▸ Work required
Only the number is needed: how many lines of the records include "target"?

▸ Exercise materials

§

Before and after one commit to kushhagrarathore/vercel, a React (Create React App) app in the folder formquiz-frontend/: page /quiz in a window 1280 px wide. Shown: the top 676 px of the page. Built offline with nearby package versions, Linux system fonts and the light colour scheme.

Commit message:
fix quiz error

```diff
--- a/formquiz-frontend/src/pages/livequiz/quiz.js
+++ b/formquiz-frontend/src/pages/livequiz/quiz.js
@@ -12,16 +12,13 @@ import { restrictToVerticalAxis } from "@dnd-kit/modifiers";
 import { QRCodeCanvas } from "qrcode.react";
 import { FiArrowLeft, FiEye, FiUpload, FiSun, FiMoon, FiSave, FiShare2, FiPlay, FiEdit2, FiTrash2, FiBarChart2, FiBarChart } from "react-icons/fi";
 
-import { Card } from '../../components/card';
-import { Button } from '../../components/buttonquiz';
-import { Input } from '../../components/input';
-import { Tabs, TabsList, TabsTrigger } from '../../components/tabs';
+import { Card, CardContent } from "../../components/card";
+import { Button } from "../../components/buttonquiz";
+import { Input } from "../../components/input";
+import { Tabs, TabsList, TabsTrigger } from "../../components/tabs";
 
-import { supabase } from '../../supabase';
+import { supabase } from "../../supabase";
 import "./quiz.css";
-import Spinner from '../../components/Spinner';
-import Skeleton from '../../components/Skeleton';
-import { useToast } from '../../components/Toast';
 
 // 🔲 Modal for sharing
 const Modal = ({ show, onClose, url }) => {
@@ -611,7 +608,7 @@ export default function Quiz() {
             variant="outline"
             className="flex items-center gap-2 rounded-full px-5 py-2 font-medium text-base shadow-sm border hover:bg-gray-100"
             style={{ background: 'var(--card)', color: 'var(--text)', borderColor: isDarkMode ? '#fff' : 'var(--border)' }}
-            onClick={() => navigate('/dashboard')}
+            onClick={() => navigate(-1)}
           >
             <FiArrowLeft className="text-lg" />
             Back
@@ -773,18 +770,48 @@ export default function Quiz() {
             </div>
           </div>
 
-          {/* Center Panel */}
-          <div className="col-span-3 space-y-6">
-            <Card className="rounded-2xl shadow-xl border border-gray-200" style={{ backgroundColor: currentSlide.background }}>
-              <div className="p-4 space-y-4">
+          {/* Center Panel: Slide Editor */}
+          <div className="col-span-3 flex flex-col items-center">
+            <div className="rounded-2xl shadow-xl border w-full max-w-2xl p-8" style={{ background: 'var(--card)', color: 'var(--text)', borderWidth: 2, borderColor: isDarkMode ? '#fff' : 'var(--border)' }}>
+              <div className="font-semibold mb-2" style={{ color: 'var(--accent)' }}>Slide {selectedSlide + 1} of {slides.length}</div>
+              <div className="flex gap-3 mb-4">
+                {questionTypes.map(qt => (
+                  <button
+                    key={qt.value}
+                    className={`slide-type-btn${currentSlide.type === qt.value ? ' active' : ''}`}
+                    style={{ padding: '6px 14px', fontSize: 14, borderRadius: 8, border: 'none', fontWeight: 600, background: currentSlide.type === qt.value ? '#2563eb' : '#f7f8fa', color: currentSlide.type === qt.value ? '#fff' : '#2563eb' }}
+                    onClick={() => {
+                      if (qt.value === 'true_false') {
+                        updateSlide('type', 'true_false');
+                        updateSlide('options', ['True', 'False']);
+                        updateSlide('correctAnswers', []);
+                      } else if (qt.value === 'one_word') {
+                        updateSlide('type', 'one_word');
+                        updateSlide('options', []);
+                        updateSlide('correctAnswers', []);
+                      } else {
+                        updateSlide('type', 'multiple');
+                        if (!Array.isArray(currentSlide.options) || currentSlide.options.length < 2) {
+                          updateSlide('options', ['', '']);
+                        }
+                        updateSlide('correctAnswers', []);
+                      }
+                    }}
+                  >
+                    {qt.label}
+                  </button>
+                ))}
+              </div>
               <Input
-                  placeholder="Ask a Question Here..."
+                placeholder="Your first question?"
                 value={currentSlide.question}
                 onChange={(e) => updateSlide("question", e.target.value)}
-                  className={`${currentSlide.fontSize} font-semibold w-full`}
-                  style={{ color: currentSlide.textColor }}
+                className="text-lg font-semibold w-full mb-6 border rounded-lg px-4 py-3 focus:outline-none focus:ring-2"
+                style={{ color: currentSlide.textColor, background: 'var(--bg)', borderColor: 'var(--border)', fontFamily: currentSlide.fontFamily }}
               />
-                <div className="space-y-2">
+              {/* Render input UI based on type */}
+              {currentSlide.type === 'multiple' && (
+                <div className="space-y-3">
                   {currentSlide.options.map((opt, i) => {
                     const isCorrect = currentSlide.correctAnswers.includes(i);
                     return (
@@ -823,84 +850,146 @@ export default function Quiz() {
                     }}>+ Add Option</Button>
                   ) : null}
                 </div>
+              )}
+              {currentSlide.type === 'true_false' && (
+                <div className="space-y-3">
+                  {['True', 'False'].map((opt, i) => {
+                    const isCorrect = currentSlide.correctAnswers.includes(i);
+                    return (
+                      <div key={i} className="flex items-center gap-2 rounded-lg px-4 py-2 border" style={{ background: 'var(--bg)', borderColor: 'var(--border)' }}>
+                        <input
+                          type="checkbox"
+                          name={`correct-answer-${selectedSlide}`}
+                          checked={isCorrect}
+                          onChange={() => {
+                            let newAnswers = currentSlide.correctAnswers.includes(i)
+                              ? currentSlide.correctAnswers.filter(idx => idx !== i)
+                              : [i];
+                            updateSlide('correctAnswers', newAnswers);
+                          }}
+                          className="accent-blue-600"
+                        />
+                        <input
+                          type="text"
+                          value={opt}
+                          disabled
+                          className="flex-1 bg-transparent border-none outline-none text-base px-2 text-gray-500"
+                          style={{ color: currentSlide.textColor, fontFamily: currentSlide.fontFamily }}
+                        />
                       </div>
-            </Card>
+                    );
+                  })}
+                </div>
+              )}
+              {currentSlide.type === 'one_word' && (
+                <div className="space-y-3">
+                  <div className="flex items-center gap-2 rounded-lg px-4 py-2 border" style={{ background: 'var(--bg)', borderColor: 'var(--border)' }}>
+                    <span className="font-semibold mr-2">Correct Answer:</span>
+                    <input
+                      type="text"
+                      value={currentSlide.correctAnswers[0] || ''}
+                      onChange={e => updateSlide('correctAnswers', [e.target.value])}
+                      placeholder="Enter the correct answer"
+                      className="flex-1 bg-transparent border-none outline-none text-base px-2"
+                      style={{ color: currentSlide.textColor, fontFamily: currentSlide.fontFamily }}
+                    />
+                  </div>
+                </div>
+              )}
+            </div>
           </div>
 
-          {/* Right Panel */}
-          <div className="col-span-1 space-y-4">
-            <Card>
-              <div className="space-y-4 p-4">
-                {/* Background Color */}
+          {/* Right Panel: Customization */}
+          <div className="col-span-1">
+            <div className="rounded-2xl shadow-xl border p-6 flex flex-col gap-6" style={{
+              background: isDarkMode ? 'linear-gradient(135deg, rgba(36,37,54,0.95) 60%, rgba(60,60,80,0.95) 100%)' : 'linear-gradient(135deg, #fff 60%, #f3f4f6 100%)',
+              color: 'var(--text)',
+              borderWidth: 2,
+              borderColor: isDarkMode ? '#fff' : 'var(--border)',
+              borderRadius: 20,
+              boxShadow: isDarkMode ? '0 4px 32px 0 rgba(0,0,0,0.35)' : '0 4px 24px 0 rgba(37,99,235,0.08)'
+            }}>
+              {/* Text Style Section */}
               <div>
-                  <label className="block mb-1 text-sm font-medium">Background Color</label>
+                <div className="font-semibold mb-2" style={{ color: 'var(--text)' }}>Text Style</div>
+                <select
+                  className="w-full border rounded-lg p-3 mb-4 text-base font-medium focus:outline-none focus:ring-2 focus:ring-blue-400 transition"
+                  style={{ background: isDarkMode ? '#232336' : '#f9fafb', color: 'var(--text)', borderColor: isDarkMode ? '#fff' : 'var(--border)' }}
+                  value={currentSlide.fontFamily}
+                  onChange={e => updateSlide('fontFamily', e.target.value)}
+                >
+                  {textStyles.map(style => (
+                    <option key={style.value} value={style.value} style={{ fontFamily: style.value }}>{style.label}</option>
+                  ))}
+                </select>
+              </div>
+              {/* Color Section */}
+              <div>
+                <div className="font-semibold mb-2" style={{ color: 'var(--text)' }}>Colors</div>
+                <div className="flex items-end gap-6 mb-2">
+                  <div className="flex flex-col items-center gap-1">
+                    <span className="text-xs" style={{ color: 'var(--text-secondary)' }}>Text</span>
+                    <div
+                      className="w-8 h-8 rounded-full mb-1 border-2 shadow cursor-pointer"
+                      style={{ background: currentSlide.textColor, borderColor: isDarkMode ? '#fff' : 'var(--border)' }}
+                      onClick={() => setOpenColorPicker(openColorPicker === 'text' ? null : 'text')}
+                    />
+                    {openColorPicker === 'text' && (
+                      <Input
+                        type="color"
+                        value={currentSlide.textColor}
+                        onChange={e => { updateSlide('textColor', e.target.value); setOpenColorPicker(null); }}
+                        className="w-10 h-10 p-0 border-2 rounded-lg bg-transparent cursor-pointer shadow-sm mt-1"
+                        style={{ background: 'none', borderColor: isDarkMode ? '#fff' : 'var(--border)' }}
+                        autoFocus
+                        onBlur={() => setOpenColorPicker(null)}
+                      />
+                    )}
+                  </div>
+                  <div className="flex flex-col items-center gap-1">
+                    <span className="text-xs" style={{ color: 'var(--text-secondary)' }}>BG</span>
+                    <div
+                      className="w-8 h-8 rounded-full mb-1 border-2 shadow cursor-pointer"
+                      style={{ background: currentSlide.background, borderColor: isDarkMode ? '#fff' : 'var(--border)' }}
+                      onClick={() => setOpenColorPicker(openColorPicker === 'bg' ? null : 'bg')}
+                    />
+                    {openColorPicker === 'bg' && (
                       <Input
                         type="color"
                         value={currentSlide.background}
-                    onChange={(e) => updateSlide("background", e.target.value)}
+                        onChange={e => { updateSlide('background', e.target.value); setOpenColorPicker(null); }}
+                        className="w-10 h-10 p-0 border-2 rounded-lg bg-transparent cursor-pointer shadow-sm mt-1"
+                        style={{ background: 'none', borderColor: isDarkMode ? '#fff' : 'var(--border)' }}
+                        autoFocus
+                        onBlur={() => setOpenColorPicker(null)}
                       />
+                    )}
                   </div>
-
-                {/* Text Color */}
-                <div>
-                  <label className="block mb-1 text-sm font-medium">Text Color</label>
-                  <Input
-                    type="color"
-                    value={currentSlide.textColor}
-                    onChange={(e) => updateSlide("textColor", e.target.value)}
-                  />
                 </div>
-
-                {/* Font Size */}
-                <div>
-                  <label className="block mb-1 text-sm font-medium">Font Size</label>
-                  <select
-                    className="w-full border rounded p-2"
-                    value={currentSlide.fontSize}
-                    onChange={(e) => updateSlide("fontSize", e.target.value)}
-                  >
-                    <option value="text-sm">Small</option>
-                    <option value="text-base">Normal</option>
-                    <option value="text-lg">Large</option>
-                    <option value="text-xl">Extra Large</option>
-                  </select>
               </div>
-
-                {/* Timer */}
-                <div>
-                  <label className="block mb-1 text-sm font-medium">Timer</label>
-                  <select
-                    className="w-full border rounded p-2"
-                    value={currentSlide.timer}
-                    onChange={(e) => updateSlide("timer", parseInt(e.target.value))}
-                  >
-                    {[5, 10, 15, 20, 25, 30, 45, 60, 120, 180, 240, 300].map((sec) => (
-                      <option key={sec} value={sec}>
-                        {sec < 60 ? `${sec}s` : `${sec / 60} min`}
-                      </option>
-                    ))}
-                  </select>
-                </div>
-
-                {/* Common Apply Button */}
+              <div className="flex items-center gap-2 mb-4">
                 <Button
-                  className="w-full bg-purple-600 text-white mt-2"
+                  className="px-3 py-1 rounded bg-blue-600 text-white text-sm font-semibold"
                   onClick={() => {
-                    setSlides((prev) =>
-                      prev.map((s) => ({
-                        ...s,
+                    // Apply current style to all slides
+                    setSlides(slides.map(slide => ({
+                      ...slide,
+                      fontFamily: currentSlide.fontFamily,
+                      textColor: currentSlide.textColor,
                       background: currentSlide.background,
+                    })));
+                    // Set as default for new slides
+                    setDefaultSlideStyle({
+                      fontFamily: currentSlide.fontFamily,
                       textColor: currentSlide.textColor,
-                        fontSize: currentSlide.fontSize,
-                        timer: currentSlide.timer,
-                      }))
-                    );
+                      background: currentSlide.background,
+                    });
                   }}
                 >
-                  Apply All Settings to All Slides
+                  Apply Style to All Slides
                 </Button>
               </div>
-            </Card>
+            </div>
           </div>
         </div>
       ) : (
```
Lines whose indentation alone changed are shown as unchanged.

§

▸ Result of the task
9